--- Entries provided Enclosed Below ---

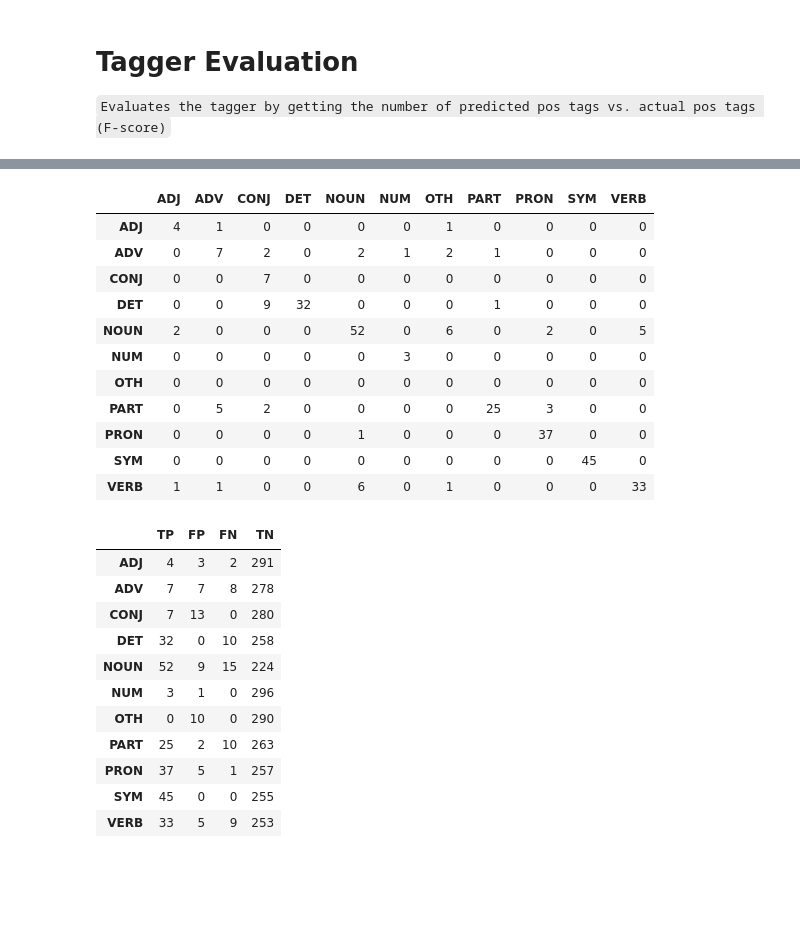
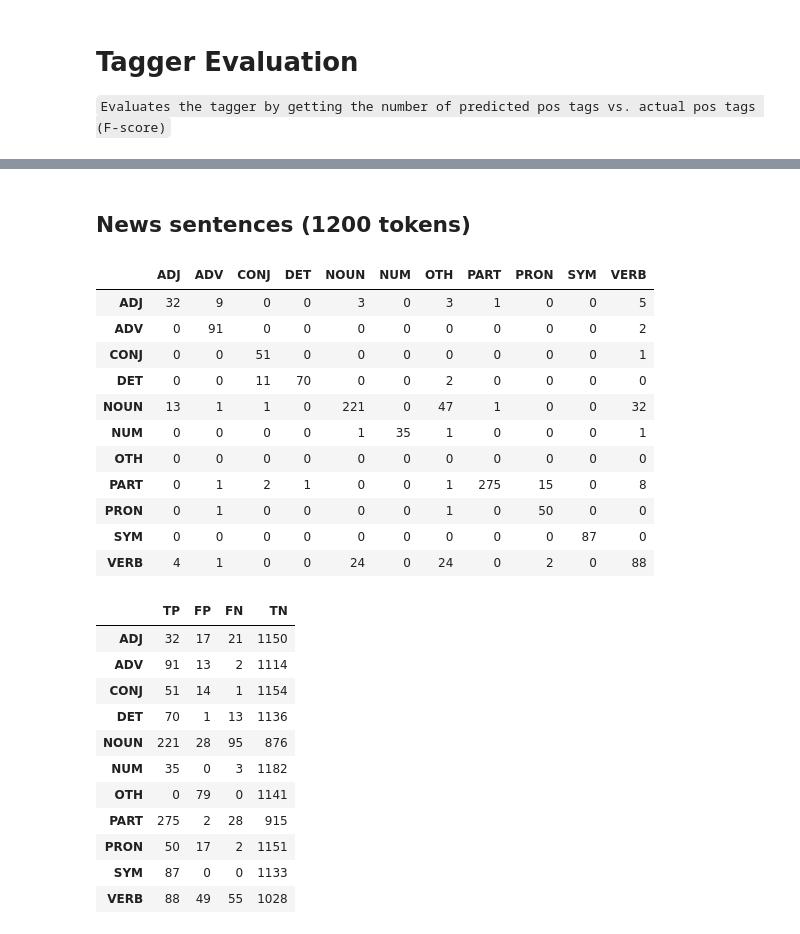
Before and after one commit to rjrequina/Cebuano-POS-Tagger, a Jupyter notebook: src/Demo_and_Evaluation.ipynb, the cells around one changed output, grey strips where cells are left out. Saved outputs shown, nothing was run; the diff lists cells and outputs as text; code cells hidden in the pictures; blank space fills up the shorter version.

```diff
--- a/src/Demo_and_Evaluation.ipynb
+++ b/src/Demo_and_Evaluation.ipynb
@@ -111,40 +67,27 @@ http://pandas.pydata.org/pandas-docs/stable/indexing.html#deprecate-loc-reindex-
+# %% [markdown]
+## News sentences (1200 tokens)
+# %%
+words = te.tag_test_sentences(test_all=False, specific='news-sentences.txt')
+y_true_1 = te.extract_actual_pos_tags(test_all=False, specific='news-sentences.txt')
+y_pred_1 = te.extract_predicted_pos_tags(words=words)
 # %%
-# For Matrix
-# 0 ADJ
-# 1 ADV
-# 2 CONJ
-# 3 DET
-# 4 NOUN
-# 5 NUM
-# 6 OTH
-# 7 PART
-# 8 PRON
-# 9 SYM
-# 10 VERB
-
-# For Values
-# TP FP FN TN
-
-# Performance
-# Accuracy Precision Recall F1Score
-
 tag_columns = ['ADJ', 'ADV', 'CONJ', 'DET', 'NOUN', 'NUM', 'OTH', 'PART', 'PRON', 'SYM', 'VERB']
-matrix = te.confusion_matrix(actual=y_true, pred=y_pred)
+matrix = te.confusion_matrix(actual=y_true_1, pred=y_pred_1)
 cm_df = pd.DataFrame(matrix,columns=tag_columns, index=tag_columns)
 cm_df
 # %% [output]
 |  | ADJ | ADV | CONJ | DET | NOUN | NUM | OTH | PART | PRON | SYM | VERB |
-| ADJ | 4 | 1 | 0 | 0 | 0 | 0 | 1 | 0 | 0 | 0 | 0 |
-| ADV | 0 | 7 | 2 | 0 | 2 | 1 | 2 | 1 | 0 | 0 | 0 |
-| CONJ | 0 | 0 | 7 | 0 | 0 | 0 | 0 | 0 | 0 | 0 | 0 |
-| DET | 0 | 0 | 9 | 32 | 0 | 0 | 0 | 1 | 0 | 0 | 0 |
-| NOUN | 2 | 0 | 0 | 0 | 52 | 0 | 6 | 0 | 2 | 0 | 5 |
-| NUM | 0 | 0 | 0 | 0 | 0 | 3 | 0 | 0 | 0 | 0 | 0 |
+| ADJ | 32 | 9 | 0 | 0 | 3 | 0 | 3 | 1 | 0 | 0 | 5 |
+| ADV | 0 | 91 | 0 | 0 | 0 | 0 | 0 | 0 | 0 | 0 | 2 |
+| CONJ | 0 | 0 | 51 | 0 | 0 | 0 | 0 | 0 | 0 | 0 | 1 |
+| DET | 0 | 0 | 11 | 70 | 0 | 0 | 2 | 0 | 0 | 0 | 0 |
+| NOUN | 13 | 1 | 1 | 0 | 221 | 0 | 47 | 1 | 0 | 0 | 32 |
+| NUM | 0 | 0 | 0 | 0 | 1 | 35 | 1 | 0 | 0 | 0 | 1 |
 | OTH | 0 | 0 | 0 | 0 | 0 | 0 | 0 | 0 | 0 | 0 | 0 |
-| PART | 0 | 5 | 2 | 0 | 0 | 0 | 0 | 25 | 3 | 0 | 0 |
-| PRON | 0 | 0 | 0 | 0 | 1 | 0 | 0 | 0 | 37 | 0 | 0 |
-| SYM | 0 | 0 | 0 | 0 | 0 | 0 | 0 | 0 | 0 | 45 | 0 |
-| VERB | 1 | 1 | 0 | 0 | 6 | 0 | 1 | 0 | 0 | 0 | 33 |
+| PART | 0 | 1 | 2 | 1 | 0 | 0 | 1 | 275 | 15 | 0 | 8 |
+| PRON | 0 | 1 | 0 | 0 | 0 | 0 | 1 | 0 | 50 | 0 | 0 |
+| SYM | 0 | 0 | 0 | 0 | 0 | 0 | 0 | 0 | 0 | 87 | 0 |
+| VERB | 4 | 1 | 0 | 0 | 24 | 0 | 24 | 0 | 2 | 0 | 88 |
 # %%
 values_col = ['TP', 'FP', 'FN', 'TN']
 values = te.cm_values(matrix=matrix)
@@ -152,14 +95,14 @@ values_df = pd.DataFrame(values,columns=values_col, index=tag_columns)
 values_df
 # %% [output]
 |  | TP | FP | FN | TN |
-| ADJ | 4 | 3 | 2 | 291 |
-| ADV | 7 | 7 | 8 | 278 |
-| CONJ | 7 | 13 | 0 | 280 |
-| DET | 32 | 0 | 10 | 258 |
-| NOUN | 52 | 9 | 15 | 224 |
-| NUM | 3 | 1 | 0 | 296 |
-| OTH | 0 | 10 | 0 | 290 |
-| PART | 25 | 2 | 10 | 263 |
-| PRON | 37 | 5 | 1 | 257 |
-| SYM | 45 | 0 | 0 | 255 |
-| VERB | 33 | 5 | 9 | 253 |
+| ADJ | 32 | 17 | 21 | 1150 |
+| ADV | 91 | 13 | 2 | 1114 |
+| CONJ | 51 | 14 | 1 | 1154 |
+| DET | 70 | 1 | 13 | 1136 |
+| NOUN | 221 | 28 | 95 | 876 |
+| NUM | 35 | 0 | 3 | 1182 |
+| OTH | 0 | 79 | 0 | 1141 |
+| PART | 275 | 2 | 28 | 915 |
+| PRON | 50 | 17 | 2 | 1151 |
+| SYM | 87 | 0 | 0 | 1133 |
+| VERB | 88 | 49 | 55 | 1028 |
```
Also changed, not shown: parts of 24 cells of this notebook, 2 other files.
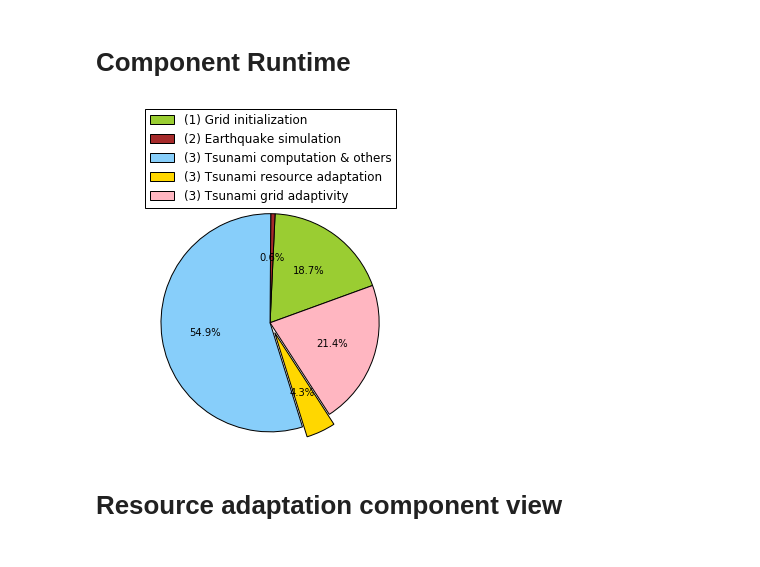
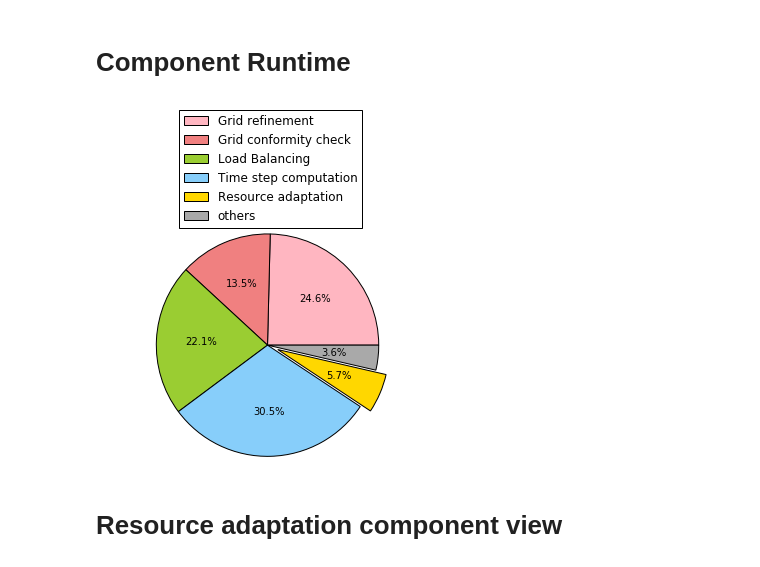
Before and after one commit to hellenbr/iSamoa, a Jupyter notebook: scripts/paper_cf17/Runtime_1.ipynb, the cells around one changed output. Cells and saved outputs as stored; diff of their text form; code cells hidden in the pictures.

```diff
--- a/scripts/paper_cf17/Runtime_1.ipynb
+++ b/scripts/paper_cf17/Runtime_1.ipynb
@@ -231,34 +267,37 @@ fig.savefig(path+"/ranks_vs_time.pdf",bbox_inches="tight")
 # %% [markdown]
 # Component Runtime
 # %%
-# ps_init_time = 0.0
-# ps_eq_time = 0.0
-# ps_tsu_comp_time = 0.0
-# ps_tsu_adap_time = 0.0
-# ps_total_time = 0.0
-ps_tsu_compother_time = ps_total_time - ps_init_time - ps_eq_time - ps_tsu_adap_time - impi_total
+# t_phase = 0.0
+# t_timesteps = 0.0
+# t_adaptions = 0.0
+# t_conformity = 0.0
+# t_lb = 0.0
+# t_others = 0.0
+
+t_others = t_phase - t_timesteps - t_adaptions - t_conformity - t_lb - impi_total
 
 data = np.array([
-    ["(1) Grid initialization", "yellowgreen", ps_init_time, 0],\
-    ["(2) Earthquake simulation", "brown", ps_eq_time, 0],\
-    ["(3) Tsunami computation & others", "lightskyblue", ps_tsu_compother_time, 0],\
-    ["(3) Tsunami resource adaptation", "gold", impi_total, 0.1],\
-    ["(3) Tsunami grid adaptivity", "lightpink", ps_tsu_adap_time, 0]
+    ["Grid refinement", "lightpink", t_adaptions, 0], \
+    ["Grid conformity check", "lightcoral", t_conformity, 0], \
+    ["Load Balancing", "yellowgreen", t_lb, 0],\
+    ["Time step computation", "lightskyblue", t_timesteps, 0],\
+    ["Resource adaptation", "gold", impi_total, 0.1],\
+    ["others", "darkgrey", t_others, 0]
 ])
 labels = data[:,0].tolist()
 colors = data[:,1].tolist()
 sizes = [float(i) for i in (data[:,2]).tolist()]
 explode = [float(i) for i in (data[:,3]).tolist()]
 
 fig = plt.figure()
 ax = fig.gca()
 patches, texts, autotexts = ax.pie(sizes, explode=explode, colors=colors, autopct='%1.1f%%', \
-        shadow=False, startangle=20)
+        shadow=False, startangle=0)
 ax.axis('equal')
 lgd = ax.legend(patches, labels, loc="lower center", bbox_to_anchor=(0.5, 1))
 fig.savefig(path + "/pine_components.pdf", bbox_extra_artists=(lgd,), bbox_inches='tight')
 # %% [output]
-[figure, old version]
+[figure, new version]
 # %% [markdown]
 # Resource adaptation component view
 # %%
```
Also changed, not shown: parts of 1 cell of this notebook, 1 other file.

--- End of Enclosed Entries provided ---

- Exercise instructions: Please go through the data and copy each line containing the word "VERB".

- Solution for this problem:
-# 10 VERB
 tag_columns = ['ADJ', 'ADV', 'CONJ', 'DET', 'NOUN', 'NUM', 'OTH', 'PART', 'PRON', 'SYM', 'VERB']
 |  | ADJ | ADV | CONJ | DET | NOUN | NUM | OTH | PART | PRON | SYM | VERB |
-| VERB | 1 | 1 | 0 | 0 | 6 | 0 | 1 | 0 | 0 | 0 | 33 |
+| VERB | 4 | 1 | 0 | 0 | 24 | 0 | 24 | 0 | 2 | 0 | 88 |
-| VERB | 33 | 5 | 9 | 253 |
+| VERB | 88 | 49 | 55 | 1028 |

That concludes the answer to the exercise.